#### [Data records]
>>>>>
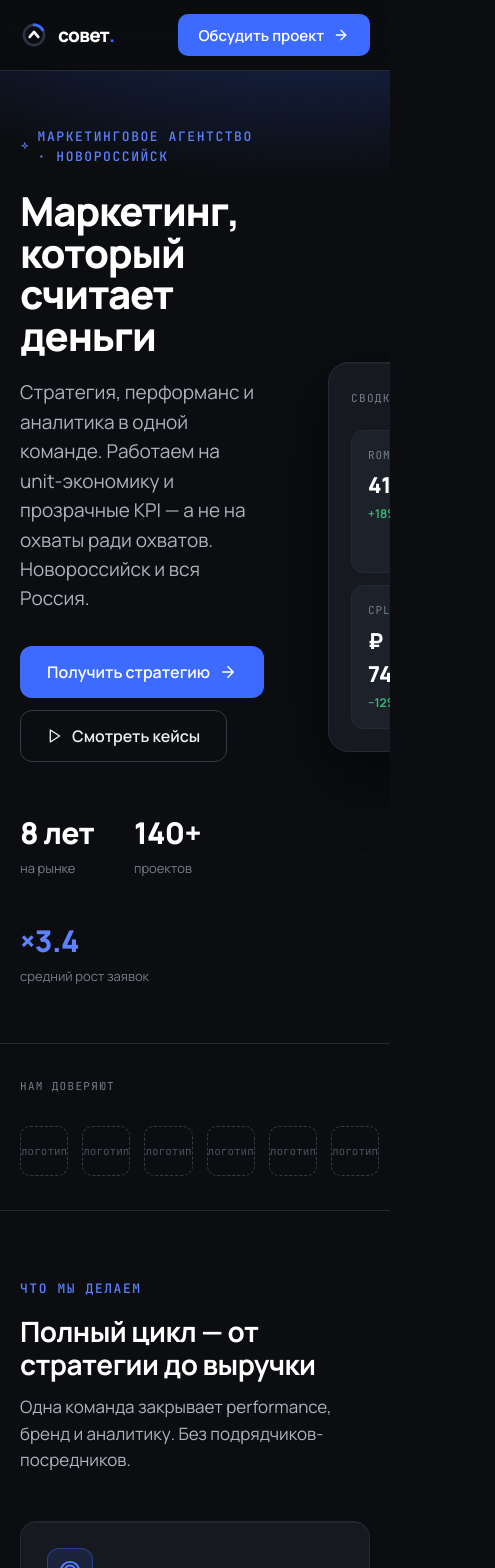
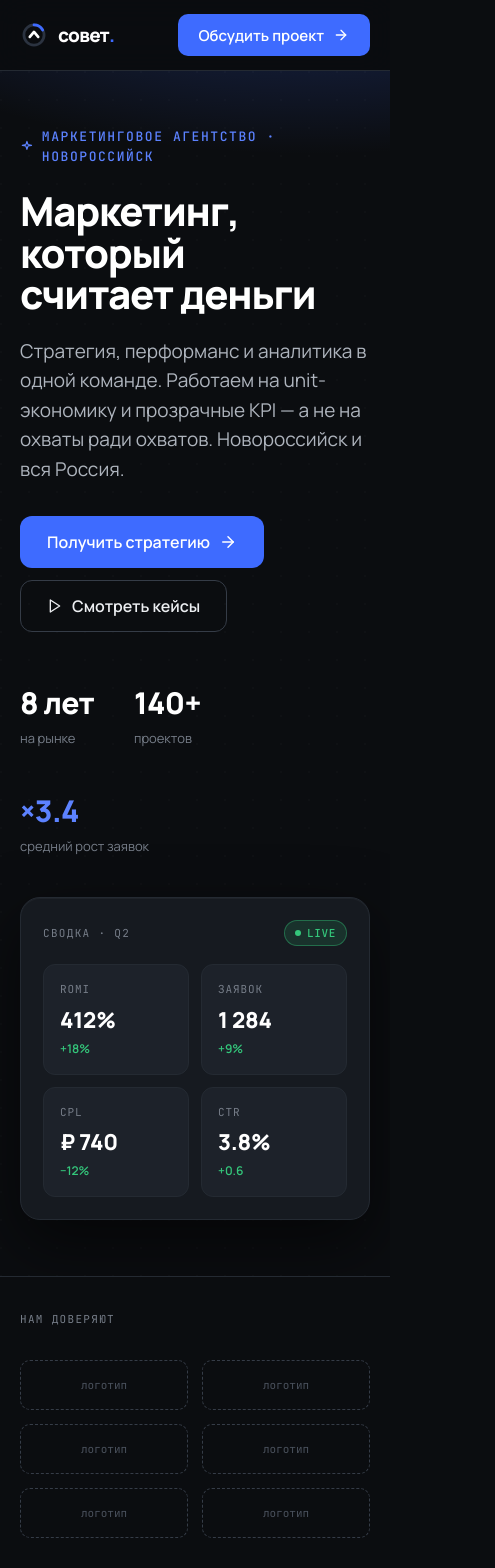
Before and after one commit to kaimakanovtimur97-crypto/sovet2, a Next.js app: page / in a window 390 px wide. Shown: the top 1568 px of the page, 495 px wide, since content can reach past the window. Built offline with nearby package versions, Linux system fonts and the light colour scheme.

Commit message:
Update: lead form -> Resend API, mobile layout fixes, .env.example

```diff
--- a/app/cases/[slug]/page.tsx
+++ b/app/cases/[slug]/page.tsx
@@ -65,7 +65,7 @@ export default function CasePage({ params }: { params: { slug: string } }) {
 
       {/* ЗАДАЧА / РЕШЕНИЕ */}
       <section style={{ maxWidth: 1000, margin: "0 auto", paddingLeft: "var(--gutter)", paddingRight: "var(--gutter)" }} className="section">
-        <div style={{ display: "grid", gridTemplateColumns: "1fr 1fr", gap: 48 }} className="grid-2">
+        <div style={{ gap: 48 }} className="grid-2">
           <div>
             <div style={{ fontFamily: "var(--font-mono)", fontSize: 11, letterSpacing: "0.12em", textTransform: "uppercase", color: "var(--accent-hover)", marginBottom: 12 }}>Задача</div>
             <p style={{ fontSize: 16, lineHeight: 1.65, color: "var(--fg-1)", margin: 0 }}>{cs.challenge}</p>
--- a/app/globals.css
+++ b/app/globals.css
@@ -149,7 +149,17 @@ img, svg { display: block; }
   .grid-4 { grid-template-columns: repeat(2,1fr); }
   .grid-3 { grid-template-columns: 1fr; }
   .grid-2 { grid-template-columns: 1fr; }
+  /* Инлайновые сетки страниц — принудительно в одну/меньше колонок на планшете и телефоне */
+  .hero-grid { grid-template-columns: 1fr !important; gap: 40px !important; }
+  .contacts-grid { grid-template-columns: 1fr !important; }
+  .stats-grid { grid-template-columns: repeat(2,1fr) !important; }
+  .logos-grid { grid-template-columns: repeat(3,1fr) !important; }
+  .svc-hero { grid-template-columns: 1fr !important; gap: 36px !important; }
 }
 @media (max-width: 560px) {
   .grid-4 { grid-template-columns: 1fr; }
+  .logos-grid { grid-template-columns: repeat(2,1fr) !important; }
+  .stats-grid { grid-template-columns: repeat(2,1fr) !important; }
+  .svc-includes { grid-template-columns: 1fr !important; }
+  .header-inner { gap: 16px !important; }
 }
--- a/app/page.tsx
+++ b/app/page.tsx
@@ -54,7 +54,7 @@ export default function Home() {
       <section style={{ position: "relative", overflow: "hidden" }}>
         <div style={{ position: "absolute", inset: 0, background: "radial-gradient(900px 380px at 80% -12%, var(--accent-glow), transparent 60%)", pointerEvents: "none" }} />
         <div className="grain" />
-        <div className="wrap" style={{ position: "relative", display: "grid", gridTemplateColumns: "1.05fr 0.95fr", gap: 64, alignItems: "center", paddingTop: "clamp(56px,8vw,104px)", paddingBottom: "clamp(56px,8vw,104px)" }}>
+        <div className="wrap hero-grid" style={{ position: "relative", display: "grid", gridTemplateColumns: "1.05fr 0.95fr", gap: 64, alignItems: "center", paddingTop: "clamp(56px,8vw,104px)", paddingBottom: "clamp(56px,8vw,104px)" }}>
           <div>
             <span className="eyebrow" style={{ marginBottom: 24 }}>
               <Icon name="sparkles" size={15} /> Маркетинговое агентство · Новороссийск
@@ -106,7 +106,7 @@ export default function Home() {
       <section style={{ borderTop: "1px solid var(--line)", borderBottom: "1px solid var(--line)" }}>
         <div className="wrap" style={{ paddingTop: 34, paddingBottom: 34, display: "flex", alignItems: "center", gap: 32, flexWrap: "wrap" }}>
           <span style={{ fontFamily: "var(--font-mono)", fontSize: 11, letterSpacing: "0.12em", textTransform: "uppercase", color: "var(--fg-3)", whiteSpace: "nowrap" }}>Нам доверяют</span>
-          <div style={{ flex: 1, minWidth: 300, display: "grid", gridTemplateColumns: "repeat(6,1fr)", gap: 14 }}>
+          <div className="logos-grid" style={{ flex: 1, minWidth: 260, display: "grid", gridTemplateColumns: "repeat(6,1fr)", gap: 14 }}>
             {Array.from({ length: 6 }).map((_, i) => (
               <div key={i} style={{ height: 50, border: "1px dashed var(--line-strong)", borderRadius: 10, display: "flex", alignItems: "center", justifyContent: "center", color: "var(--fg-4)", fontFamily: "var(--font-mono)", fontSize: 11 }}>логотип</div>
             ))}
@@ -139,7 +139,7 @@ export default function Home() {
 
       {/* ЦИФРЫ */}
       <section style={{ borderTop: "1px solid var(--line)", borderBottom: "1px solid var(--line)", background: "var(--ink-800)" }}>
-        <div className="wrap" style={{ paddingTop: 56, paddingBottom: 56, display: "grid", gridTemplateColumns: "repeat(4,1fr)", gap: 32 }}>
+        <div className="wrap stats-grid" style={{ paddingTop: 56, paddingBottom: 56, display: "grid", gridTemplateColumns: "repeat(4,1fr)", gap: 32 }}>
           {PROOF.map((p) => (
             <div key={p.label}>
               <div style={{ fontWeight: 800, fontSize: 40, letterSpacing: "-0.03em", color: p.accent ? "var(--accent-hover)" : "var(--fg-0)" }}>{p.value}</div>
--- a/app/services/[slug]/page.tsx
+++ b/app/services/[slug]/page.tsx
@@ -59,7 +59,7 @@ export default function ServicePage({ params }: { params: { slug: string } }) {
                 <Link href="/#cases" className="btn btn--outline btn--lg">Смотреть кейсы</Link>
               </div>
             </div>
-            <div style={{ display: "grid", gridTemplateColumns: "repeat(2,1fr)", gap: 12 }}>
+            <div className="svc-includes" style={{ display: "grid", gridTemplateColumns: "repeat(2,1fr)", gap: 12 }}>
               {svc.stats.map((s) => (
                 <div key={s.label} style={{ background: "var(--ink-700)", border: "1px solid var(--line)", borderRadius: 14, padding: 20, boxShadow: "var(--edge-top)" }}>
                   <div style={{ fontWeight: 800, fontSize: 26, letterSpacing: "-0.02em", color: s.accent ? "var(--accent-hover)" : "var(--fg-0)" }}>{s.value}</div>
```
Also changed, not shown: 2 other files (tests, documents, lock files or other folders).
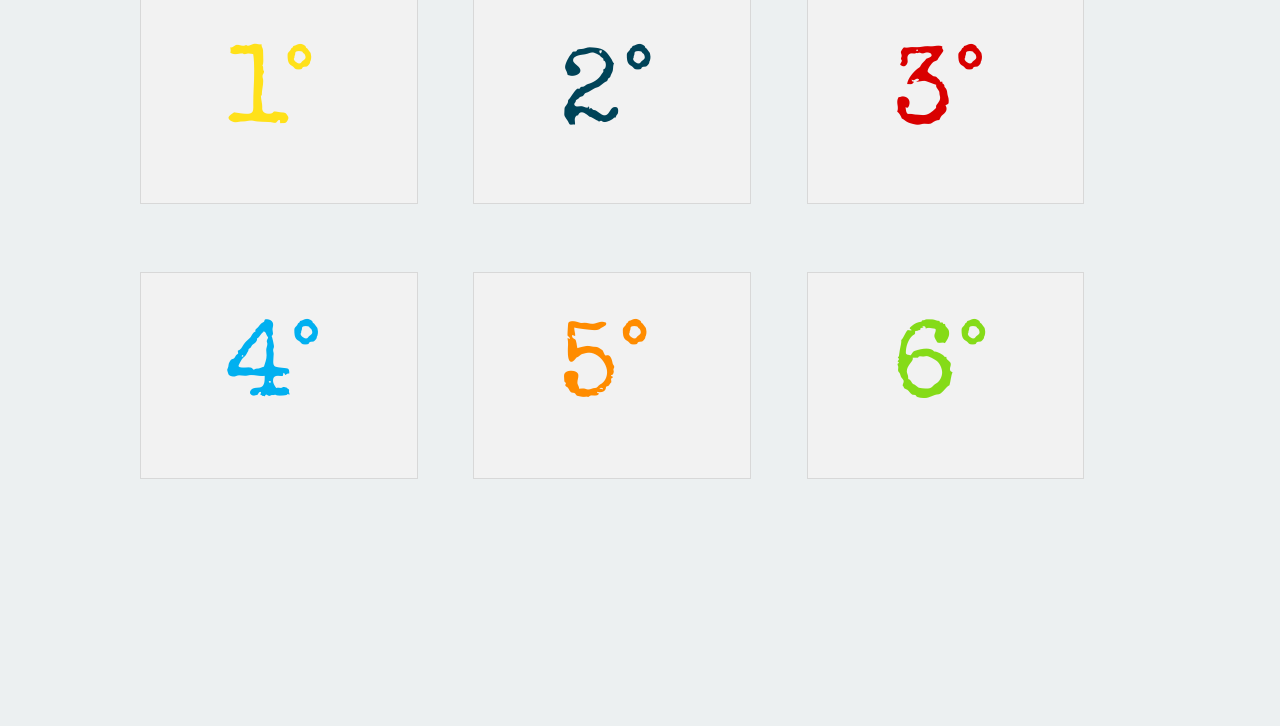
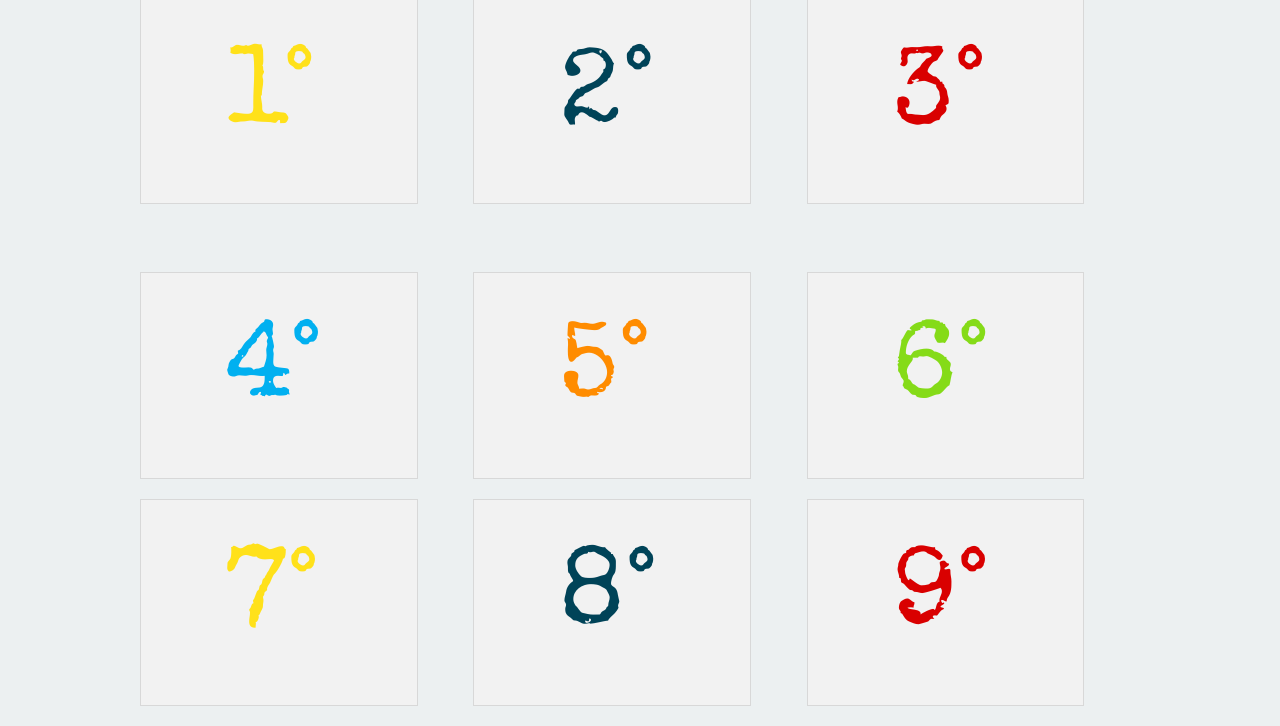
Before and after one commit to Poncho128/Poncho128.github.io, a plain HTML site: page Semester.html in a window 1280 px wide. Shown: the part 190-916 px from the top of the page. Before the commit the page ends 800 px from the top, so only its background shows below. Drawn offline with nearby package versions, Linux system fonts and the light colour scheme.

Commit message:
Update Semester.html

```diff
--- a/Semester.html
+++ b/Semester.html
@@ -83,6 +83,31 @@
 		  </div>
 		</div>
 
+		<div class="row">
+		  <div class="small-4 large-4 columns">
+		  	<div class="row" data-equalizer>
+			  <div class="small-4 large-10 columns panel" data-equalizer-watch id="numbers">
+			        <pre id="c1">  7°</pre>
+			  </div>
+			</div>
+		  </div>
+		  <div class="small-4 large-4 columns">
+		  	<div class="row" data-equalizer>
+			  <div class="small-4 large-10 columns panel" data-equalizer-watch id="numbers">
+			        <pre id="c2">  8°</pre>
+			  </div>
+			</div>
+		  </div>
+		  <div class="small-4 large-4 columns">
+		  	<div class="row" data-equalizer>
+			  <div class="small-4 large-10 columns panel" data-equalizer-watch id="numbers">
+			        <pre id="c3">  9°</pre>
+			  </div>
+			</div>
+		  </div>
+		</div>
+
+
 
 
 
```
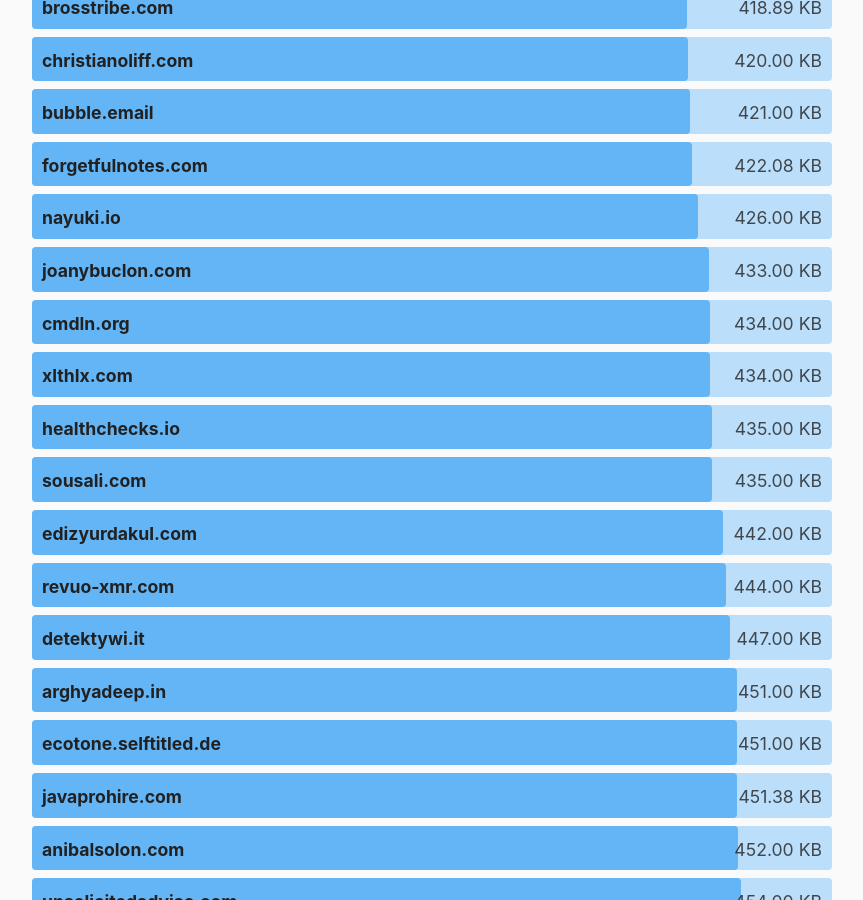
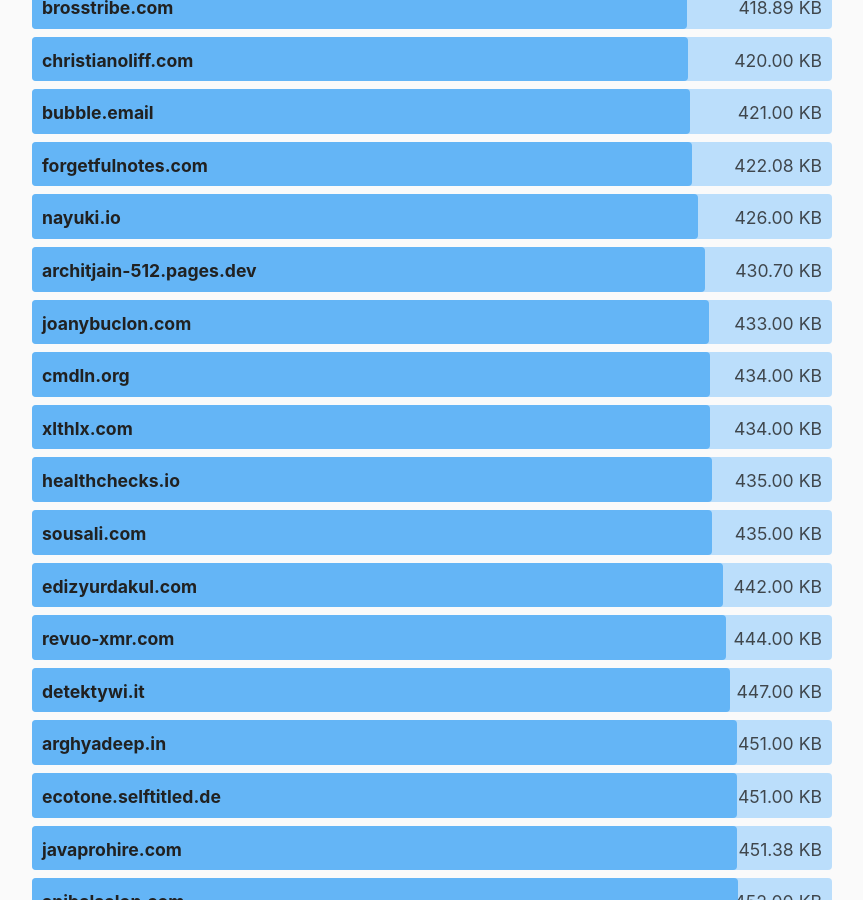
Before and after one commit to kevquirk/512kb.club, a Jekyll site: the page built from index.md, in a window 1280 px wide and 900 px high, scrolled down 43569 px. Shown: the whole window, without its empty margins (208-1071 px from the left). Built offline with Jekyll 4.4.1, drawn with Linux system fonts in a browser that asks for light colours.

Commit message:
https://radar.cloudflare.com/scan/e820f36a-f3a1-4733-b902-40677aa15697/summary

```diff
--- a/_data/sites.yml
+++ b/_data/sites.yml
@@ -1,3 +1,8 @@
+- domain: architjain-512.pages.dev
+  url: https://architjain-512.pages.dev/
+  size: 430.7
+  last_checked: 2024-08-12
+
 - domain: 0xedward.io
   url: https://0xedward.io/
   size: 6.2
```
<<<<<
#### [What is expected]
Return only the number of lines in the entries that contain the string "default".

#### [Finished exercise]
5